Three Medical Royal Colleges are issuing advice for worried parents and healthcare professionals working during a very tough winter.
The latest data from the UK Health Security Agency (UKHSA) shows that cases of Group A Strep infection, including scarlet fever, continues to remain higher than we would typically see at this time of year. Currently, there is no evidence that a new strain is circulating. This increase is most likely related to high amounts of circulating bacteria and social mixing. Please be assured that the situation is being closely monitored and assessed.
For parents and carers
Strep A is a very treatable infection that is well researched and widely recognised by the medical community.
We’d like to reassure parents and carers that Strep A is a common infection in children and most cases are mild or asymptomatic. In very rare occasions, the bacteria can get into the bloodstream or enclosed parts of the body like the chest and cause an illness called invasive Group A strep (iGAS).
The rising numbers of infections have understandably caused anxiety among parents. As with any winter period, there are lots of viruses that cause sore throats, colds and coughs and these should generally resolve without medical intervention.
As a parent, if you feel that your child seems seriously unwell, you should trust your own judgement.
Good hand and respiratory hygiene are important for stopping the spread of many bugs. By teaching your child how to wash their hands properly with soap for 20 seconds, using a tissue to catch coughs and sneezes, and keeping away from others when feeling unwell, they will be able to reduce the risk of picking up or spreading infection.
Healthcare professionals should note the higher circulating rate this winter, and ‘think Group A Strep’.
UKHSA has stated that clinicians should maintain a high index of suspicion in relevant patients as early recognition and prompt initiation of specific and supportive therapy can make a significant difference.
Urgent notification to UKHSA Health Protection Teams of scarlet fever and iGAS infection is essential to facilitate immediate public health actions including contact tracing.
Demand for penicillin and amoxicillin has increased in recent days as the number of cases of Strep A has risen.
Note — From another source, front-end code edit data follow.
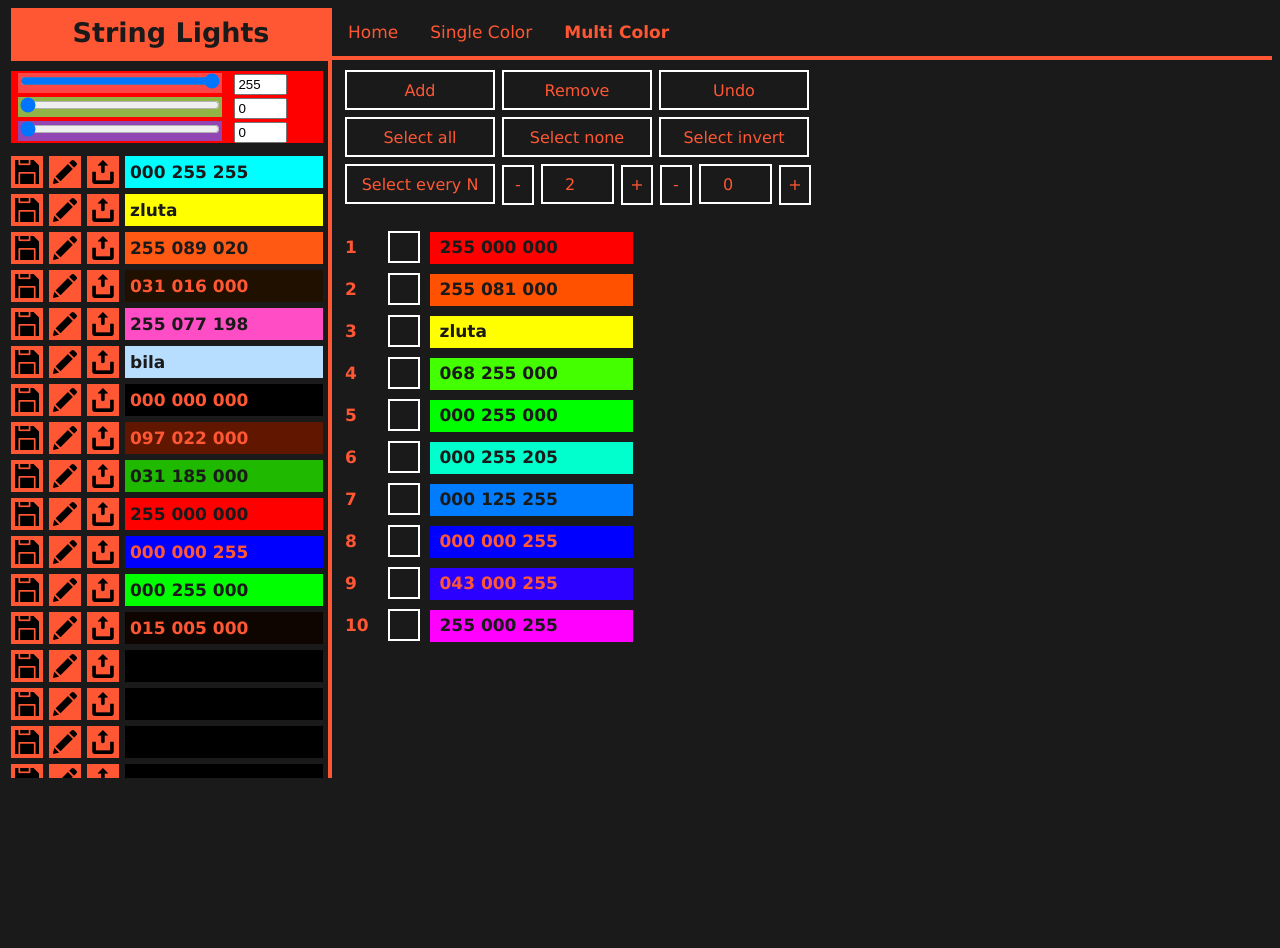
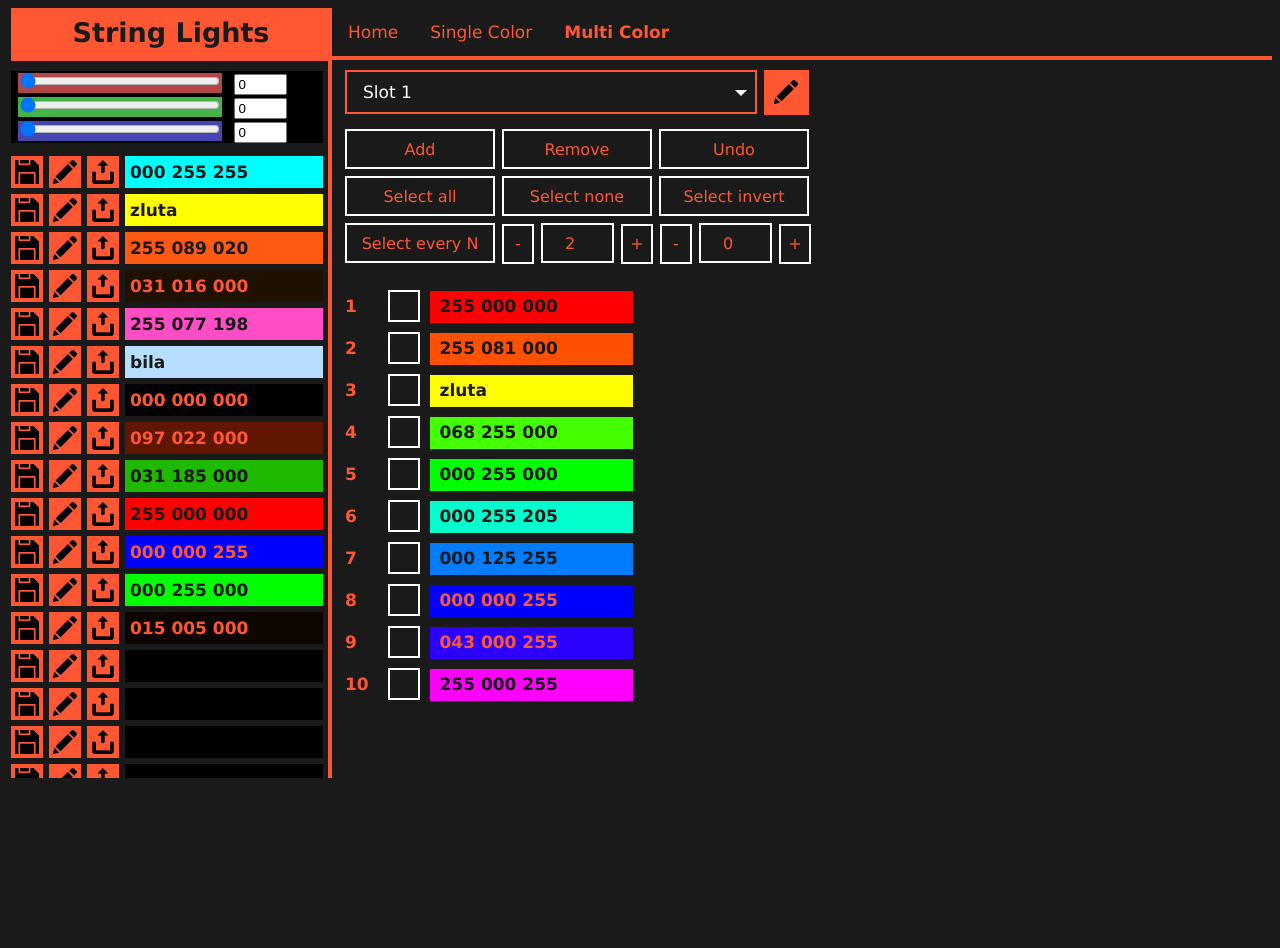
Before and after one commit to maplac/StringLights, a website: page NodeJsServer/multi_color.html in a window 1280 px wide. Before the commit the page ends 889 px from the top, so only its background shows below. Drawn offline with Linux system fonts and the light colour scheme; no server answers.

Commit message:
multi color page: added option to save multiple color variations

```diff
--- a/NodeJsServer/multi_color.css
+++ b/NodeJsServer/multi_color.css
@@ -1,3 +1,48 @@
+.button_small {
+	font-family:Verdana;
+	width: 28px;
+	height: 36px;
+	line-height: 36px;
+	background-color: #1a1a1a;
+    font-size: 16px;
+	border: none;
+    color: #FF5733;
+    text-align: center;
+    text-decoration: none;
+	margin-left: 7px;
+	/*margin-bottom: 7px;*/
+	border: 2px solid white;
+	display: inline-block;
+	cursor: pointer;
+}
+.button_small:hover {
+	background-color: #333;
+	cursor: pointer;
+}
+.button_icon {
+	position:absolute;
+	display: inline-block;
+	background-repeat: no-repeat;
+	background-color: #FF5733;
+	width: 45px;
+	height: 45px;
+	border: none;
+	box-shadow: none;
+	border-radius: 0px;
+	margin-left: 7px;
+	/*margin-top: 0px;*/
+	/*padding:8px;*/
+	/*margin:0px;*/
+	cursor: pointer;
+}
+.button_icon img {
+	posigion:relative;
+	margin-left: 10px;
+	margin-top: 10px;
+}
+.button_icon:hover {
+	background-color: #cc4528;
+}
 
 
 #color_list {
@@ -11,17 +56,21 @@
   height: calc(100vh - 140px);
 }
 
+#color_list label {
+	display: block;
+	width: 300px;
+	/*position: relative;*/
+}
 .color_item {
 	height: 32px;
 	margin: 10px 10px 10px 7px;
 	width: 300px;
-	/*cursor: pointer;*/
+	cursor: pointer;
 }
 
 .color_item_num {
 	width: 2.5em;
 	display: inline-block;
-
 }
 
 .color_item_name {
@@ -50,28 +99,6 @@
 	/*margin-right: 4px;*/
 	margin-bottom: 7px;
 	border: 2px solid white;
-}
-
-.button_small {
-	font-family:Verdana;
-	width: 28px;
-	height: 36px;
-	line-height: 36px;
-	background-color: #1a1a1a;
-    font-size: 16px;
-	border: none;
-    color: #FF5733;
-    text-align: center;
-    text-decoration: none;
-	margin-left: 7px;
-	/*margin-bottom: 7px;*/
-	border: 2px solid white;
-	display: inline-block;
-	cursor: pointer;
-}
-.button_small:hover {
-	background-color: #333;
-	cursor: pointer;
 }
 
 /* Hide the browser's default checkbox */
@@ -119,3 +146,63 @@
   -ms-transform: rotate(45deg);
   transform: rotate(45deg);
 }
+
+ /* The container must be positioned relative: */
+#custom-select {
+  position: relative;
+  width: 412px;
+  height: 38px;
+  margin-left: 7px;
+  margin-bottom: 21px;
+  display: inline-block;
+}
+
+/* Style the arrow inside the select element: */
+.select-selected:after {
+  position: absolute;
+  content: "";
+  top: 20px;
+  right: 10px;
+  width: 0;
+  height: 0;
+  border: 6px solid transparent;
+  border-color: #fff transparent transparent transparent;
+}
+
+/* Point the arrow upwards when the select box is open (active): */
+.select-selected.select-arrow-active:after {
+  border-color: transparent transparent #fff transparent;
+  top: 13px;
+}
+
+/* style the items (options), including the selected item: */
+.select-items div,.select-selected {
+  background-color: #1a1a1a;
+  color: white;
+  text-decoration: none;
+  border: 2px solid #FF5733;
+  padding: 10px 16px;
+  cursor: pointer;
+}
+
+/* Style items (options): */
+.select-items {
+	padding-top: 6px;
+  overflow:auto;
+  height: calc(100vh - 118px);
+  max-height: 1240px;
+  position: absolute;
+  top: 100%;
+  left: 0;
+  right: 0;
+  z-index: 99;
+}
+
+/* Hide the items when the select box is closed: */
+.select-hide {
+  display: none;
+}
+
+.select-items div:hover, .same-as-selected {
+  background-color: black;
+}
--- a/NodeJsServer/multi_color.html
+++ b/NodeJsServer/multi_color.html
@@ -30,6 +30,7 @@
 	  <a class="selectedMenu"href="multi_color.html">Multi Color</a>
     </div>
     <div id="content">
+	  <div><div id="custom-select"></div><div class="button_icon" onclick="clickedRenameSlot()"><img src="icon_edit.png" alt="rename"></div></div>
 	  <div><button onclick="clickedAdd()">Add</button><button onclick="clickedRemove()">Remove</button><button id="but_undo" onclick="clickedUndo()">Undo</button></div>
 	  <div><button onclick="clickedSelectAll()">Select all</button><button onclick="clickedSelectNone()">Select none</button><button onclick="clickedSelectInvert()">Select invert</button></div>
 	  <div><button onclick="clickedSelectN()">Select every N</button><div onclick="clickedSelectNNumberMinus()" class="button_small unselectable">-</div><input type="number" min="1" max="999" value="2" id="select_n_number" title="N"><div onclick="clickedSelectNNumberPlus()" class="button_small unselectable">+</div><div onclick="clickedSelectNOffsetMinus()" class="button_small unselectable">-</div><input type="number" min="0" max="999" value="0" id="select_n_offset" title="Offset"><div onclick="clickedSelectNOffsetPlus()" class="button_small unselectable">+</div></div>
--- a/NodeJsServer/multi_color.js
+++ b/NodeJsServer/multi_color.js
@@ -1,6 +1,11 @@
 var history={};
 history.mc = [];
 history.selected = [];
+var mcIndexRequest = 0;
+var mcCount = 0;
+var mcIndex = 0;
+var mcNames = [];
+var mc = [];
 
 function sendSettings(){
 	var r = "", g = "", b = "";
@@ -10,7 +15,7 @@ function sendSettings(){
 		g += numToString(mc[i][1]);
 		b += numToString(mc[i][2]);
 	}
-	sendPost("multi-color","type=color"+"&r="+r+"&g="+g+"&b="+b);
+	sendPost("multi-color","type=color"+"&index="+mcIndex+"&r="+r+"&g="+g+"&b="+b);
 }
 
 function numToString(num, length = 3){
@@ -278,6 +283,15 @@ function colorItemNameDoubleClicked(e){
 	e.stopPropagation();
 }
 
+function clickedRenameSlot(){
+	var res = prompt("Enter new name (12 chars limit)", mcNames[mcIndex]);
+	if(res === null || res === ""){	return;}
+	if(res.length > 12){ res = res.substring(0,12);}
+	mcNames[mcIndex] = res;
+	createSlotList();
+	sendPost("multi-color","type=rename&index="+mcIndex+"&name="+res);
+}
+
 function createColorList(){
 	var a = document.getElementById("color_list");
 
@@ -325,19 +339,109 @@ function createColorList(){
 		d.appendChild(b);
 		a.appendChild(d);
 
+		/*var e = document.createElement("DIV");
+		e.setAttribute("class", "qqq");
+		e.appendChild(d);
+		a.appendChild(e);*/
 	}
 }
 
+function createSlotList(){
+
+	var a, b, c, cs;
+	cs = document.getElementById("custom-select");
+
+	// remove all
+	while (cs.firstChild) {
+		cs.removeChild(cs.firstChild);
+	}
+
+	// visible selected item
+	a = document.createElement("DIV");
+	a.setAttribute("class", "select-selected unselectable");
+	a.setAttribute("id", "sel_selected");
+	a.innerHTML = mcNames[mcIndex];
+	a.addEventListener("click", function(e) {
+		// When the select box is clicked, close any other select boxes, and open/close the current select box:
+		e.stopPropagation();
+		closeAllSelect(this);
+		this.nextSibling.classList.toggle("select-hide");
+		this.classList.toggle("select-arrow-active");
+	});
+	cs.appendChild(a);
+
+	// items in the option list
+	b = document.createElement("DIV");
+	b.setAttribute("class", "select-items select-hide");
+	for(var i=0; i<mcCount; i++){
+		c = document.createElement("DIV");
+		c.setAttribute("id", "sel_"+i);
+		c.setAttribute("class", "unselectable");
+		c.innerHTML = mcNames[i];
+		b.appendChild(c);
+	}
+	// add event listener for clicking on an item in the list
+	b.addEventListener('click', function(e) {
+		var id=e.target.id.split("_")[1];
+		requestSettings(id);
+	});
+	cs.appendChild(b);
+}
+
+function closeAllSelect(elmnt) {
+  var x, y, i, arrNo = [];
+  x = document.getElementsByClassName("select-items");
+  y = document.getElementsByClassName("select-selected");
+  for (i = 0; i < y.length; i++) {
+    if (elmnt == y[i]) {
+      arrNo.push(i)
+    } else {
+      y[i].classList.remove("select-arrow-active");
+    }
+  }
+  for (i = 0; i < x.length; i++) {
+    if (arrNo.indexOf(i)) {
+      x[i].classList.add("select-hide");
+    }
+  }
+}
+
+document.addEventListener("click", closeAllSelect);
+
+function requestSettings(index){
+	mcIndexRequest = index;
+	var xhttp = new XMLHttpRequest();
+	xhttp.onreadystatechange = function() {
+		if (this.readyState == 4 && this.status == 200) {
+			var mcTemp = JSON.parse(this.responseText);
+			mc = Array.from(mcTemp.mc);
+			mcIndex = mcIndexRequest;
+			createColorList();
+			saveHistory();
+			document.getElementById("but_undo").disabled = true;
+			var x = document.getElementById('sel_selected');
+			x.innerHTML = mcNames[mcIndex];
+			sendSettings();
+		}
+	};
+	xhttp.open("GET", "multi_color_settings_" + index + ".js", true);
+	xhttp.send();
+}
+
+
 window.onload=function(){
 	cp=JSON.parse(cpstr);
-  var mcTemp = JSON.parse(mcstr);
-  mc = mcTemp.mc;
-  cp.c = Array.from(mc[0]);
+	var mcbaseTemp = JSON.parse(mcbasestr);
+	mcIndex = mcbaseTemp.mcindex;
+	mcCount = mcbaseTemp.mccount;
+	mcNames = Array.from(mcbaseTemp.mcnames);
+
+	requestSettings(mcIndex);
+
+	cp.c = [0,0,0];// todo read from settings file
 	loadColorPicker();
-  createColorList();
 
-  saveHistory();
-  document.getElementById("but_undo").disabled = true;
+	createSlotList();
 
 	var a = document.getElementById("select_n_number");
 	a.addEventListener("change", function(){
--- a/NodeJsServer/multi_color_settings.js
+++ b/NodeJsServer/multi_color_settings.js
@@ -1 +1 @@
-mcstr='{"mc":[[255,0,0],[255,81,0],[255,255,0],[68,255,0],[0,255,0],[0,255,205],[0,125,255],[0,0,255],[43,0,255],[255,0,255]]}'
+mcbasestr='{"mcindex":0, "mccount":10, "mcnames":["Slot 1","Slot 2","Slot 3","Slot 4","Slot 5","Slot 6","Slot 7","Slot 8","Slot 9","Slot 10"]}'
--- /dev/null
+++ b/NodeJsServer/multi_color_settings_0.js
@@ -0,0 +1 @@
+{"mc":[[255,0,0],[255,81,0],[255,255,0],[68,255,0],[0,255,0],[0,255,205],[0,125,255],[0,0,255],[43,0,255],[255,0,255]]}
--- /dev/null
+++ b/NodeJsServer/multi_color_settings_1.js
@@ -0,0 +1 @@
+{"mc":[[255,0,0],[255,81,0],[255,255,0],[68,255,0],[0,255,0],[0,255,205],[0,125,255],[0,0,255]]}
--- /dev/null
+++ b/NodeJsServer/multi_color_settings_2.js
@@ -0,0 +1 @@
+{"mc":[[255,0,0],[255,81,0],[255,255,0],[68,255,0],[0,255,0],[0,255,205]]}
--- /dev/null
+++ b/NodeJsServer/multi_color_settings_3.js
@@ -0,0 +1 @@
+{"mc":[[255,0,0],[255,81,0],[255,255,0],[68,255,0]]}
--- /dev/null
+++ b/NodeJsServer/multi_color_settings_4.js
@@ -0,0 +1 @@
+{"mc":[[0,0,0]]}
--- /dev/null
+++ b/NodeJsServer/multi_color_settings_5.js
@@ -0,0 +1 @@
+{"mc":[[0,0,0]]}
--- /dev/null
+++ b/NodeJsServer/multi_color_settings_6.js
@@ -0,0 +1 @@
+{"mc":[[0,0,0]]}
--- /dev/null
+++ b/NodeJsServer/multi_color_settings_7.js
@@ -0,0 +1 @@
+{"mc":[[0,0,0]]}
--- /dev/null
+++ b/NodeJsServer/multi_color_settings_8.js
@@ -0,0 +1 @@
+{"mc":[[0,0,0]]}
--- /dev/null
+++ b/NodeJsServer/multi_color_settings_9.js
@@ -0,0 +1 @@
+{"mc":[[0,0,0]]}
```
Lines whose indentation alone changed are shown as unchanged.
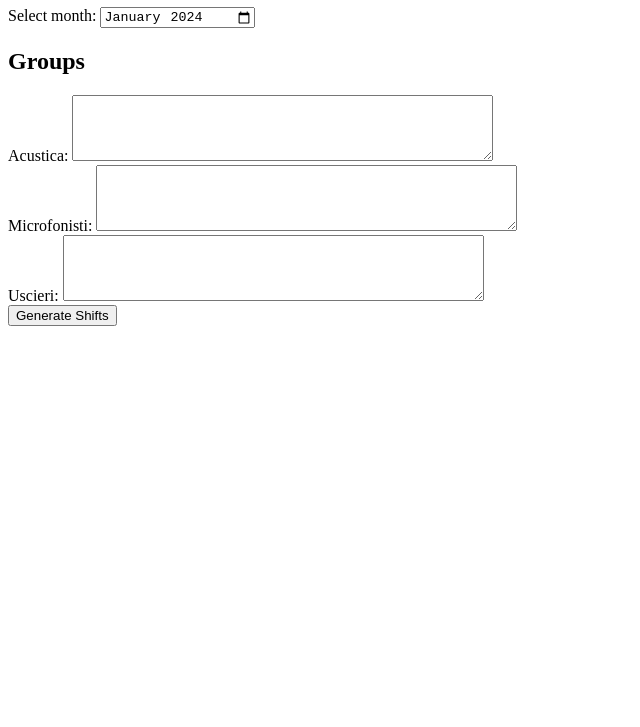
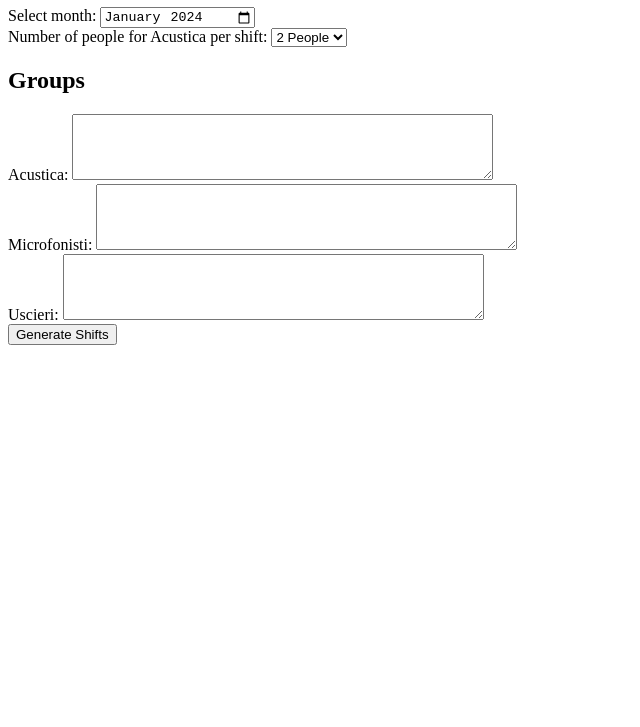
Before and after one commit to Gio08/ShiftGeneratorWeb, a plain HTML site: page index.html in a window 1280 px wide. Shown: the part 73-800 px from the top of the page, without its empty margins (0-640 px from the left). Drawn offline with Linux system fonts and the light colour scheme.

Commit message:
The ability to choose how many members can be present for the acoustic group has been added

```diff
--- a/index.html
+++ b/index.html
@@ -13,20 +13,26 @@
         <input type="month" id="month" name="month" value="2024-01" onchange="updateShiftDays()">
     </div>
 
+    <!-- Section to configure the number of people for Acustica shifts -->
+    <div>
+        <label for="acustica-count">Number of people for Acustica per shift:</label>
+        <select id="acustica-count" name="acustica-count">
+            <option value="1">1 Person</option>
+            <option value="2" selected>2 People</option>
+        </select>
+    </div>
+
     <!-- Section to input group members -->
     <div>
         <h2>Groups</h2>
-        <!-- Input for the "Acustica" group -->
         <div>
             <label for="acustica">Acustica:</label>
             <textarea id="acustica" name="acustica" rows="4" cols="50"></textarea>
         </div>
-        <!-- Input for the "Microfonisti" group -->
         <div>
             <label for="microfonisti">Microfonisti:</label>
             <textarea id="microfonisti" name="microfonisti" rows="4" cols="50"></textarea>
         </div>
-        <!-- Input for the "Uscieri" group -->
         <div>
             <label for="uscieri">Uscieri:</label>
             <textarea id="uscieri" name="uscieri" rows="4" cols="50"></textarea>
@@ -36,7 +42,6 @@
     <!-- Section to handle exceptions and "skip turn" functionality -->
     <div id="shifts-exceptions" style="display:none;">
         <h2>Exceptions for Shifts</h2>
-        <!-- Dynamic list of exceptions and skip checkboxes will be generated here -->
         <div id="exceptions-list"></div>
     </div>
 
```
Healthcare professionals may need to prescribe tablets and capsules and provide guidance on how children could be encouraged to swallow these. See our Medicines for Children website for advice on children swallow pills.
You can report any medicine shortages to the Department of Health and Social Care (DHSC) through the Discontinuations and Shortages (DaSH) portal.
“During any winter period colds, flus and bugs are widespread. But with the recent increase in Strep A cases, it’s no wonder that parents are very worried. We would like to reassure parents and carers that this specific infection is both common and treatable. In fact, the majority of children will recover on their own without the need for antibiotics.
“The UKHSA are monitoring the situation closely and healthcare professionals are now on high alert for any potential cases of Strep A and scarlet fever. As always, if parents are worried about their child’s health, we would urge that they seek medical assistance from a pharmacist, their GP or by calling 111 as a first port of call.”
RCPCH President, Dr Camilla Kingdon
RCEM President, Dr Adrian Boyle
RCGP President, Prof Kamila Hawthorne